Career Education Corp. shares tumbled to their lowest price in more than a decade on Wednesday, on worries that the for-profit vocational school chain might eventually lose accreditation for some of its schools.
THE SPARK: The Accrediting Commission of Career Schools and Colleges voted to direct 10 of the company's schools to show cause as to why their accreditations should not be withdrawn. The move is related to the commissions previous information requests regarding student placement and employment rates.
THE BIG PICTURE: For-profit colleges are under scrutiny across the nation for low graduation rates and enrolling students who are unable to pay their bills. According to the Department of Education, the 10 percent of students nationwide who attend for-profit schools account for nearly half of all student loan defaults.
BMO Capital Markets analyst Jeffrey Silber said that nine of the schools in question are also accredited by the Accrediting Council of Independent Colleges and Schools.
Late last year that accreditor issued a similar notice for 71 Career Education locations after an investigation by the New York Attorney General showed that the company may have misreported placement and employment data at its health education and art and design schools.
That notice was lifted last month, though 60 of the schools remain under increased oversight by the council, Silber said.
Career Education said it has taken steps in recent months to improve the way it tracks student placement rates, including conducting an independent investigation, setting new guidelines for the way it reports placements to accreditors and hiring 75 more people to help students find jobs.
THE ANALYSIS: Silber said the commission's vote doesn't mean the schools will lose their accreditation. But by Sept.7 the company must provide the commission with outside data for each accredited program, other placement-related analysis and updates on the status of its accreditation with the council.
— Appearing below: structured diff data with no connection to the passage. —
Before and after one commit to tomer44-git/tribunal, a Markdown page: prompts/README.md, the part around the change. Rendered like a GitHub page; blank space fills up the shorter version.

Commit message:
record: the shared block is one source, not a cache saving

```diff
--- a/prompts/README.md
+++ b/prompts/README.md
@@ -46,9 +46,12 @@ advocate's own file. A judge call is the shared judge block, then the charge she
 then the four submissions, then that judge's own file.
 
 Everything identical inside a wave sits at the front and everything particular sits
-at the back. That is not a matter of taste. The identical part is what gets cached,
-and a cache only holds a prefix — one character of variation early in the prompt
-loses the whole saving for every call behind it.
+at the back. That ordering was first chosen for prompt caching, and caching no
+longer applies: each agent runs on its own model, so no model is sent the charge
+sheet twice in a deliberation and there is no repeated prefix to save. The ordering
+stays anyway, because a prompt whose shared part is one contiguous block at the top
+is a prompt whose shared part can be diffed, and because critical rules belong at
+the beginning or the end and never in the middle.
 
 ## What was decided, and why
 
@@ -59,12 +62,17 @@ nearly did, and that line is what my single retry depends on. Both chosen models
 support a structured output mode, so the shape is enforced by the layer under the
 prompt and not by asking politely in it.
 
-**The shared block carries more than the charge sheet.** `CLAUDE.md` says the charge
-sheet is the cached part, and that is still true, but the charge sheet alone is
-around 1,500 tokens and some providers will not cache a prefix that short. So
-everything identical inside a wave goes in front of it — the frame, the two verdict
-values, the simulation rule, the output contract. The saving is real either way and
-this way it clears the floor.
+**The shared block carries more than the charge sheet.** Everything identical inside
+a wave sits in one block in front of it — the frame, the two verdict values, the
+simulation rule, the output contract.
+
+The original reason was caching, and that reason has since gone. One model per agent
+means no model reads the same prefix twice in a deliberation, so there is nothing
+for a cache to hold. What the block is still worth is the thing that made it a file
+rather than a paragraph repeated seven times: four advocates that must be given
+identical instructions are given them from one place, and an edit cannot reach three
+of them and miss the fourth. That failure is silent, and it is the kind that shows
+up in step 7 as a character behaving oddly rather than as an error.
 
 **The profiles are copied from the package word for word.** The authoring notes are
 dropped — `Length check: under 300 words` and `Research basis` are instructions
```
He backed his "Market Perform" rating and $7 price target for the company, but predicted that its stock would drop on the news.
THE SHARES: Down 50 cents, or 8.1 percent, to $5.71 in afternoon trading, dropping below its previous 52-week low of $5.88. It was the company's lowest share price in about 12 years.